Nothing in the listing should be altered when it is copied, and no picture goes into the copy.

Content starts

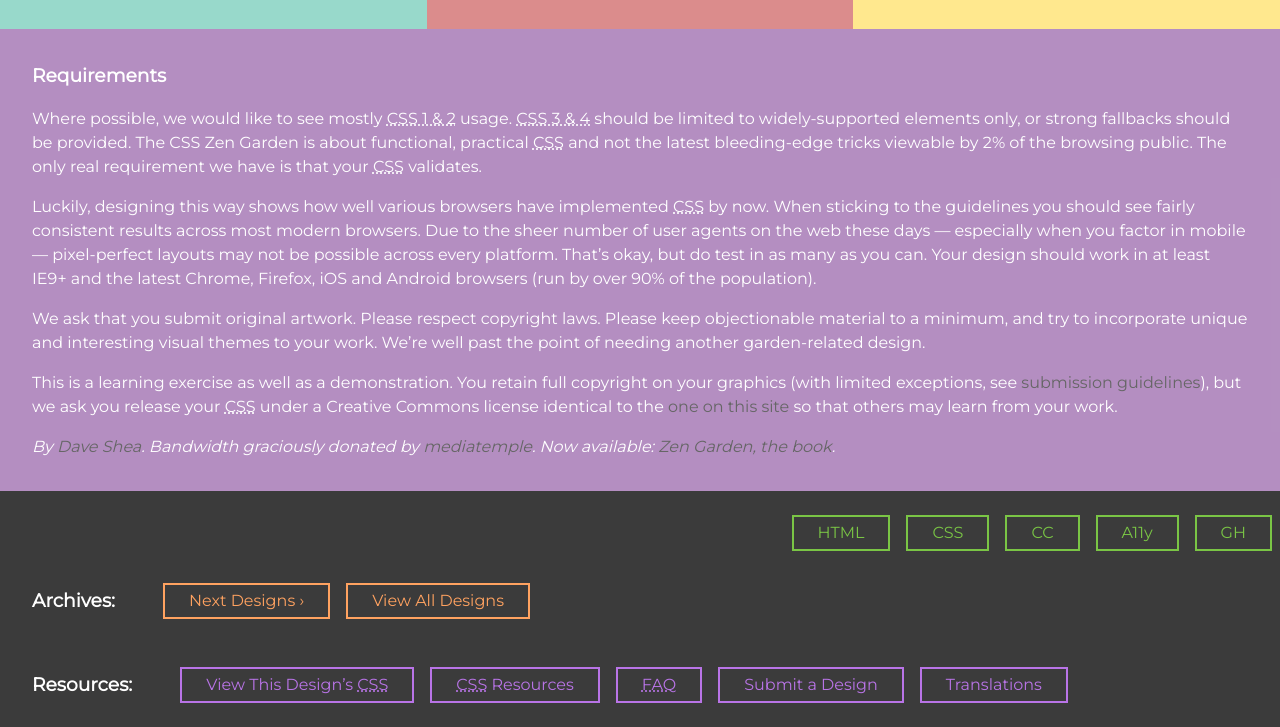
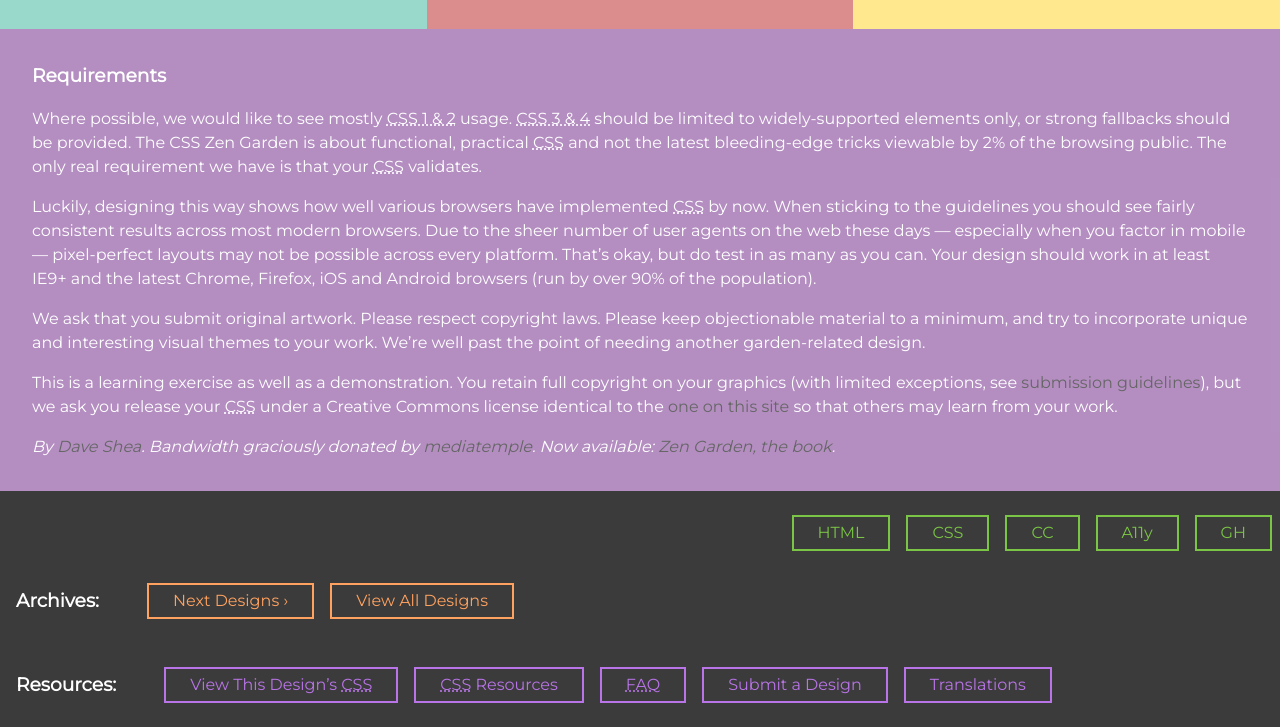
Before and after one commit to andergarten/CoderAcademy-zengarden, a plain HTML site: page index.html in a window 1280 px wide. Shown: the part 1855-2582 px from the top of the page. Drawn offline with Linux system fonts and the light colour scheme.

Commit message:
added TODO list

```diff
--- a/style.css
+++ b/style.css
@@ -1,3 +1,9 @@
+/* TODO :
+- after picture formatting into center of grid cell
+- line up bottom sidebar links and make them same width
+- make those links clickable on ul not just ul a
+- make sizing responsive for title fontsize and mainsupporting components and bottom sidebar */
+
 @import url('https://fonts.googleapis.com/css?family=Lora|Montserrat');
 
 * {
@@ -22,11 +28,6 @@ body {
   background-color: white;
   line-height: 1.5em;
 }
-
-/* .intro::before {
-  content:url("zenleaf.png");
-
-} */
 
 /* INTRO */
 .intro header {
@@ -99,7 +100,6 @@ body {
 }
 
 .main-supporting .explanation {
-  /* background-color: #77CBB9; */
   background-color: rgba(109, 201, 181, 0.7);
   color: white;
   display: inline-block;
@@ -128,7 +128,6 @@ body {
 }
 
 .main-supporting .benefits {
-  /* background-color: rgb(255, 203, 3, .5); */
   background-color: #ffe88e;
   color: rgba(114, 114, 114);
   padding: 1em 10%;
@@ -258,8 +257,7 @@ padding: 1em 2em;
 }
 
 .sidebar .wrapper .design-archives {
-  /* background-color: rgba(119, 165, 91, 0.7); */
-  padding: 0 2em;
+  padding: 0 1em;
   color: white;
   display: flex;
   flex-flow: row wrap;
@@ -299,7 +297,7 @@ border-color: #ffa260;
 
 .sidebar .wrapper .zen-resources {
   color: white;
-  padding: 0 2em;
+  padding: 0 1em;
   display: flex;
   flex-flow: row wrap;
 }
```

Content ends

▸ **TASK OUTPUT**
Before and after one commit to andergarten/CoderAcademy-zengarden, a plain HTML site: page index.html in a window 1280 px wide. Shown: the part 1855-2582 px from the top of the page. Drawn offline with Linux system fonts and the light colour scheme.

Commit message:
added TODO list

```diff
--- a/style.css
+++ b/style.css
@@ -1,3 +1,9 @@
+/* TODO :
+- after picture formatting into center of grid cell
+- line up bottom sidebar links and make them same width
+- make those links clickable on ul not just ul a
+- make sizing responsive for title fontsize and mainsupporting components and bottom sidebar */
+
 @import url('https://fonts.googleapis.com/css?family=Lora|Montserrat');
 
 * {
@@ -22,11 +28,6 @@ body {
   background-color: white;
   line-height: 1.5em;
 }
-
-/* .intro::before {
-  content:url("zenleaf.png");
-
-} */
 
 /* INTRO */
 .intro header {
@@ -99,7 +100,6 @@ body {
 }
 
 .main-supporting .explanation {
-  /* background-color: #77CBB9; */
   background-color: rgba(109, 201, 181, 0.7);
   color: white;
   display: inline-block;
@@ -128,7 +128,6 @@ body {
 }
 
 .main-supporting .benefits {
-  /* background-color: rgb(255, 203, 3, .5); */
   background-color: #ffe88e;
   color: rgba(114, 114, 114);
   padding: 1em 10%;
@@ -258,8 +257,7 @@ padding: 1em 2em;
 }
 
 .sidebar .wrapper .design-archives {
-  /* background-color: rgba(119, 165, 91, 0.7); */
-  padding: 0 2em;
+  padding: 0 1em;
   color: white;
   display: flex;
   flex-flow: row wrap;
@@ -299,7 +297,7 @@ border-color: #ffa260;
 
 .sidebar .wrapper .zen-resources {
   color: white;
-  padding: 0 2em;
+  padding: 0 1em;
   display: flex;
   flex-flow: row wrap;
 }
```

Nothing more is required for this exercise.